--- MATERIAL FOR THIS TASK Enclosed Below ---

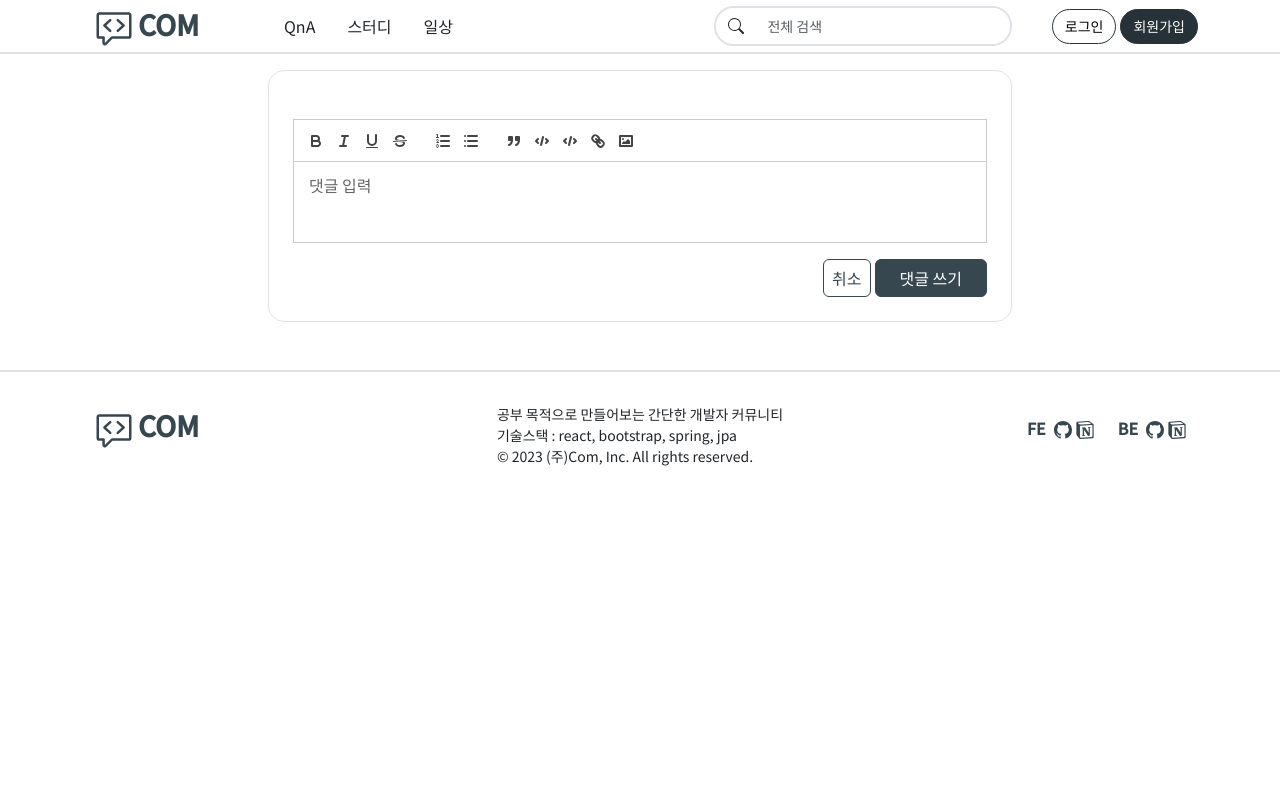
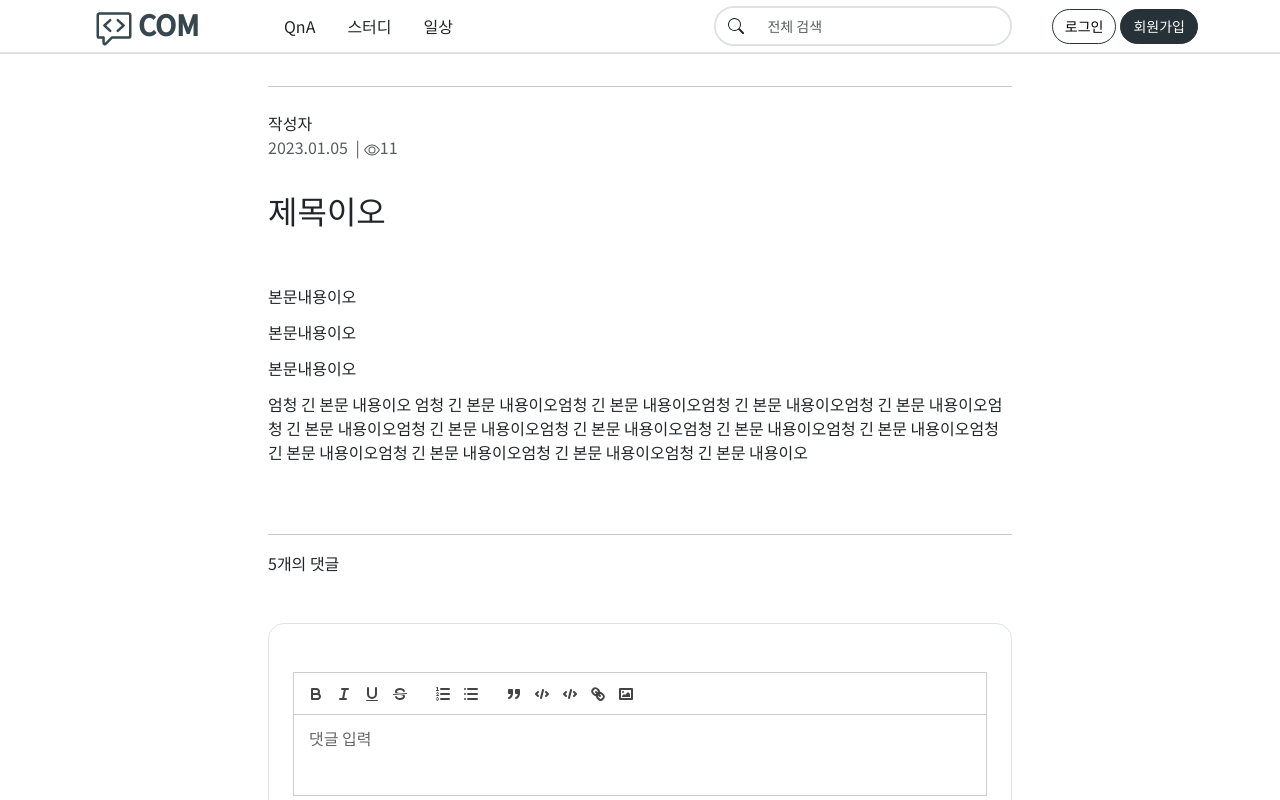
Before and after one commit to rhos0129/community-web, a React (Create React App) app: page /article/1 in a window 1280 px wide. Shown: the top 800 px of the page. Built offline with nearby package versions, Linux system fonts and the light colour scheme.

Commit message:
design : 상세페이지 ArticeView 컴포넌트

```diff
--- a/src/assets/scss/custom/_font.scss
+++ b/src/assets/scss/custom/_font.scss
@@ -1,3 +1,7 @@
 .fs-sm {
   font-size: 0.875rem;
 }
+
+.fw-bolder {
+  font-weight: 500 !important;
+}
--- a/src/assets/scss/setting/_reset.scss
+++ b/src/assets/scss/setting/_reset.scss
@@ -9,4 +9,9 @@ a:focus {
   text-decoration: none;
 }
 
+p {
+  margin: 0;
+  padding: 6px 0;
+}
+
 @import url("https://fonts.googleapis.com/css2?family=Noto+Sans+KR:wght@400;500&display=swap");
--- /dev/null
+++ b/src/components/article/AriticleView.jsx
@@ -0,0 +1,24 @@
+import React from "react";
+import { BsEye } from "react-icons/bs";
+
+const AriticleView = ({ writer, createDttm, viewCount, title, content }) => {
+  return (
+    <div className="w-100">
+      <div className="py-2 mb-4">
+        <div className="fw-bolder">{writer}</div>
+        <div className="text-muted">
+          <span>{createDttm} </span>
+          <span className="mx-1">|</span>
+          <span>
+            <BsEye />
+            {viewCount}
+          </span>
+        </div>
+      </div>
+      <h2 className="">{title}</h2>
+      <div className="my-5" dangerouslySetInnerHTML={{ __html: content }} />
+    </div>
+  );
+};
+
+export default AriticleView;
--- a/src/pages/article/ArticleDetail.jsx
+++ b/src/pages/article/ArticleDetail.jsx
@@ -1,10 +1,30 @@
 import React from "react";
 import BasicLayout from "components/layout/BasicLayout";
 import CommentForm from "components/article/CommentForm";
+import AriticleView from "components/article/AriticleView";
 
 const ArticleDetail = () => {
+  const articleInfo = {
+    writer: "작성자",
+    createDttm: "2023.01.05",
+    viewCount: 11,
+    title: "제목이오",
+    content:
+      "<p>본문내용이오</p> <p>본문내용이오</p> <p>본문내용이오</p> <p>엄청 긴 본문 내용이오 엄청 긴 본문 내용이오엄청 긴 본문 내용이오엄청 긴 본문 내용이오엄청 긴 본문 내용이오엄청 긴 본문 내용이오엄청 긴 본문 내용이오엄청 긴 본문 내용이오엄청 긴 본문 내용이오엄청 긴 본문 내용이오엄청 긴 본문 내용이오엄청 긴 본문 내용이오엄청 긴 본문 내용이오엄청 긴 본문 내용이오</p>",
+  };
+
   return (
     <BasicLayout>
+      <hr className="w-100" />
+      <AriticleView
+        writer={articleInfo.writer}
+        createDttm={articleInfo.createDttm}
+        viewCount={articleInfo.viewCount}
+        title={articleInfo.title}
+        content={articleInfo.content}
+      />
+      <hr className="w-100" />
+      <div className="w-100 mb-5">5개의 댓글</div>
       <div className="w-100 border p-4 rounded-4">
         <CommentForm />
       </div>
```
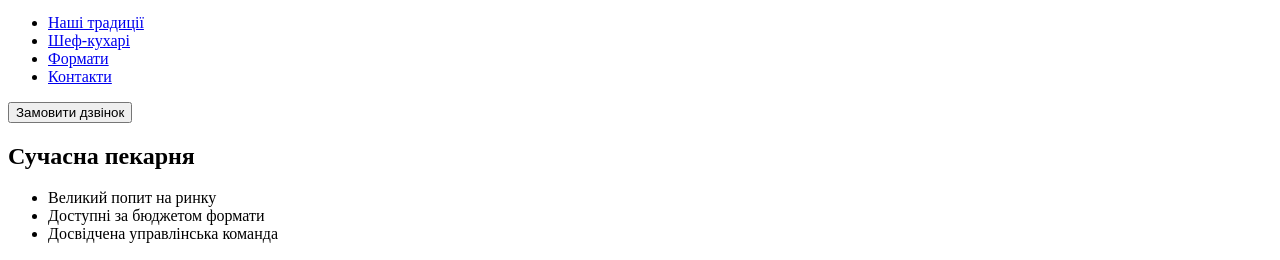
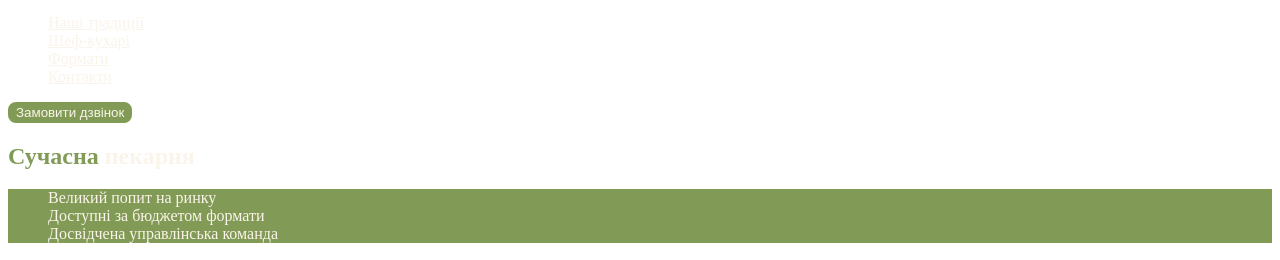
Before and after one commit to MariiaBondar/Test, a plain HTML site: page index.html in a window 1280 px wide. Shown: the part 681-941 px from the top of the page. Drawn offline with Linux system fonts and the light colour scheme.

Commit message:
Updates css

```diff
--- /dev/null
+++ b/css/styles.css
@@ -0,0 +1,56 @@
+:root {
+--color-brand-light: #819b57;
+--color-brand-dark:#465929;
+--color-primary-dark:#31261a;
+--color-primary-light: #faf4ea;
+}
+
+/*Base*/
+body {
+    color: var(--color-primary-dark);
+}
+ul {
+    list-style-type: none;
+}
+
+/*Button*/
+.button {
+    color: var(--color-primary-light);
+    background-color: var(--color-brand-light);
+    border: 2px solid var(--color-brand-light);
+    border-radius: 8px;
+    cursor: pointer;
+}
+
+.button:hover {
+    color: var(--color-brand-dark);
+    background-color: transparent;
+}
+
+/*Link*/
+.link {
+    color: var(--color-primary-light);
+}
+
+.link:hover {
+    color: var(--color-brand-light);
+}
+
+/*Hero section*/
+.hero-title {
+    color: var(--color-primary-light);
+}
+
+.hero-title .accent {
+    color: var(--color-brand-light); /* HEX value */
+}
+
+/*Advantages section*/
+.adventages-list {
+    color: var(--color-primary-light);
+    background-color: var(--color-brand-light);
+}
+
+.section-title .accent {
+    color: var(--color-brand-dark);
+}
--- a/index.html
+++ b/index.html
@@ -5,6 +5,7 @@
     <meta http-equiv="X-UA-Compatible" content="IE=edge" />
     <meta name="viewport" content="width=device-width, initial-scale=1.0" />
     <title>Сучасна пекарня</title>
+    <link rel="stylesheet" href="./css/styles.css" />
   </head>
   <body>
     <header>
@@ -13,25 +14,25 @@
           <img src="./images/logo.svg" alt="Логотип сучасної пекарні" />
         </a>
         <ul>
-          <li><a href="#tradition-section">Наші традиції</a></li>
-          <li><a href="#chefs-section">Шеф-кухарі</a></li>
-          <li><a href="#formats-section">Формати</a></li>
-          <li><a href="#contacts-section">Контакти</a></li>
+          <li><a class="link" href="#tradition-section">Наші традиції</a></li>
+          <li><a class="link" href="#chefs-section">Шеф-кухарі</a></li>
+          <li><a class="link" href="#formats-section">Формати</a></li>
+          <li><a class="link" href="#contacts-section">Контакти</a></li>
         </ul>
       </nav>
-      <button type="button">Замовити дзвінок</button>
+      <button class="button" type="button">Замовити дзвінок</button>
     </header>
     <main>
       <section>
-        <h1>Сучасна пекарня</h1>
+        <h1 class="hero-title"><span class="accent">Сучасна</span> пекарня</h1>
       </section>
       <section id="tradition-section">
-        <ul>
+        <ul class="adventages-list">
           <li>Великий попит на ринку</li>
           <li>Доступні за бюджетом формати</li>
           <li>Досвідчена управлінська команда</li>
         </ul>
-        <h2>Новий формат традицій</h2>
+        <h2 class="section-title">Новий формат традицій</h2>
         <p>
           <span>shop bakery</span> - це перкарня, яка взяла все найкраще, і
           зберегла смак традиційної випічки та натуральність інгрідієнтів.
@@ -47,7 +48,9 @@
         />
       </section>
       <section id="chefs-section">
-        <h2>Наші найкращі шеф-кухарі</h2>
+        <h2 class="section-title">
+          Наші найкращі <span class="accent">шеф-кухарі</span>
+        </h2>
         <ul>
           <li>
             <article>
@@ -71,7 +74,7 @@
         </ul>
       </section>
       <section id="formats-section">
-        <h2>Формати</h2>
+        <h2 class="section-title">Формати</h2>
         <ul>
           <li>
             <article>
@@ -91,7 +94,7 @@
         </ul>
       </section>
       <section id="contacts-section">
-        <h2>Приєднуйся до мережі пекарень</h2>
+        <h2 class="section-title">Приєднуйся до мережі пекарень</h2>
         <iframe
           src="https://www.google.com/maps/embed?pb=!1m18!1m12!1m3!1d2540.1640531314047!2d30.491233500000003!3d50.4566697!2m3!1f0!2f0!3f0!3m2!1i1024!2i768!4f13.1!3m3!1m2!1s0x40d4ce637bfe1717%3A0x5370c2254ad1b952!2z0LLRg9C70LjRhtGPINCh0ZbRh9C-0LLQuNGFINCh0YLRgNGW0LvRjNGG0ZbQsiwgNTQsINCa0LjRl9CyLCAwMjAwMA!5e0!3m2!1suk!2sua!4v1699484631687!5m2!1suk!2sua"
           width="603"
```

--- End of Enclosed MATERIAL FOR THIS TASK ---

__WORK INSTRUCTIONS__. Your answer should consist of every line from the entries that holds "кухарі".

__REPLY__.
-          <li><a href="#chefs-section">Шеф-кухарі</a></li>
+          <li><a class="link" href="#chefs-section">Шеф-кухарі</a></li>
-        <h2>Наші найкращі шеф-кухарі</h2>
+          Наші найкращі <span class="accent">шеф-кухарі</span>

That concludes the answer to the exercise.